CES 2020 proved VR and AR are thriving

Virtual and augmented reality have had a rough few years: Pundits tried to proclaim VR “dead” despite growing consumer interest and sales, while AR’s high prices and limited utility relegated dozens of competing headsets into various “enterprise” niches. If you believed the naysayers, mixed reality was just a fad that should have been over by now. CES 2020 proved the anti-VR and anti-AR crowds wrong — profoundly wrong, in my view. Walking through the North, Central, and South Halls of the Las Vegas Convention Center, I found mixed reality technologies all over the place, and not just from the expected players.

Major automakers, peripheral developers, and streaming companies were all showing off VR- and AR-ready solutions, many of which were actually exciting.

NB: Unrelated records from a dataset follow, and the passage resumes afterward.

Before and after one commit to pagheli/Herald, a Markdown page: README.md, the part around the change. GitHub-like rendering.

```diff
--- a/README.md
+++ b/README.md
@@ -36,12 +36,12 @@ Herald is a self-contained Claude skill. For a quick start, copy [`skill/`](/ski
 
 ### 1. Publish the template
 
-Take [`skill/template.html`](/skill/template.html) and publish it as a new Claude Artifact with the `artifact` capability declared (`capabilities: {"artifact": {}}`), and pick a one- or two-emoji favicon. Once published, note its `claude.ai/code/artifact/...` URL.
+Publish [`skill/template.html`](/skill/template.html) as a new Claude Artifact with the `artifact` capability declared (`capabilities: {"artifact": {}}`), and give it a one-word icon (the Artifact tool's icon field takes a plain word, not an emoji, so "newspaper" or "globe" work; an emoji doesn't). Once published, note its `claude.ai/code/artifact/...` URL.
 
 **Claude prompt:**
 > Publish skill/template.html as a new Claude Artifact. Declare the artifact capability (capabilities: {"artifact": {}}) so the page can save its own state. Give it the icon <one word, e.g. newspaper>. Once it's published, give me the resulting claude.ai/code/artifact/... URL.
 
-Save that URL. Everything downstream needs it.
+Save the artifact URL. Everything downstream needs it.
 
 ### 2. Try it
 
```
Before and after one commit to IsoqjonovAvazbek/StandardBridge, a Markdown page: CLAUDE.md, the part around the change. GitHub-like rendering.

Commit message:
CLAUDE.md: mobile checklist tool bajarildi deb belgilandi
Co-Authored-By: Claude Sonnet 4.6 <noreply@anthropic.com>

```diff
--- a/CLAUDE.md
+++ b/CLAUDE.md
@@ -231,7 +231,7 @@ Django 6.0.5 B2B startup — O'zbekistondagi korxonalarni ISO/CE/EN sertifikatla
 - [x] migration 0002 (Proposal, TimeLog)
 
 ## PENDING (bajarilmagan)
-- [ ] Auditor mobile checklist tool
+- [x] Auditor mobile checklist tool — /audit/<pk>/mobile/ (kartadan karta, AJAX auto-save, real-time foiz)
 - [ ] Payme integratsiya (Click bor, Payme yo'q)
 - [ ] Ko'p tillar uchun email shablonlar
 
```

This show was easily the best VR and AR event I’ve attended, both because of and despite the fact that I had to walk miles in the real world to see the state of the art in mixed reality technologies.

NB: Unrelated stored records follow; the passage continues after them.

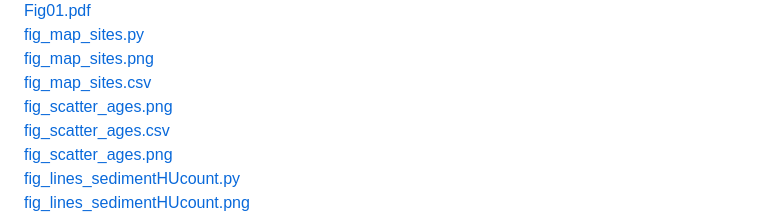
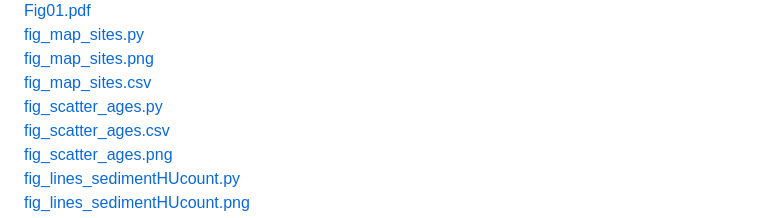
Before and after one commit to wy2136/LastMillenniumHurricanes, a Markdown page: README.md, the part around the change. GitHub-like rendering.

```diff
--- a/README.md
+++ b/README.md
@@ -13,7 +13,7 @@ North Atlantic hurricanes over the last millennium.
 [fig_map_sites.py](LMHU/fig_map_sites.py)
 [fig_map_sites.png](LMHU/fig_map_sites.png)
 [fig_map_sites.csv](LMHU/fig_map_sites.csv)
-[fig_scatter_ages.png](LMHU/fig_scatter_ages.py)
+[fig_scatter_ages.py](LMHU/fig_scatter_ages.py)
 [fig_scatter_ages.csv](LMHU/fig_scatter_ages.csv)
 [fig_scatter_ages.png](LMHU/fig_scatter_ages.png)
 [fig_lines_sedimentHUcount.py](LMHU/fig_lines_sedimentHUcount.py)
```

When people look back at CES 2020, they’ll remember it as the show when augmented reality had its first real consumer moment — the point when the technology stepped beyond the realms of sci-fi and $3,500 HoloLens headsets into mainstream affordability. Multiple companies were showing $500 to $600 AR glasses with various features, all intended for release before summer 2020. The critical factor that spurred this innovation was the use of a smartphone for core processing while loading lightweight glasses with sensors, cameras, and stereoscopic displays, an initiative Qualcomm has called “XR Viewers” or “XR Smart Viewers.”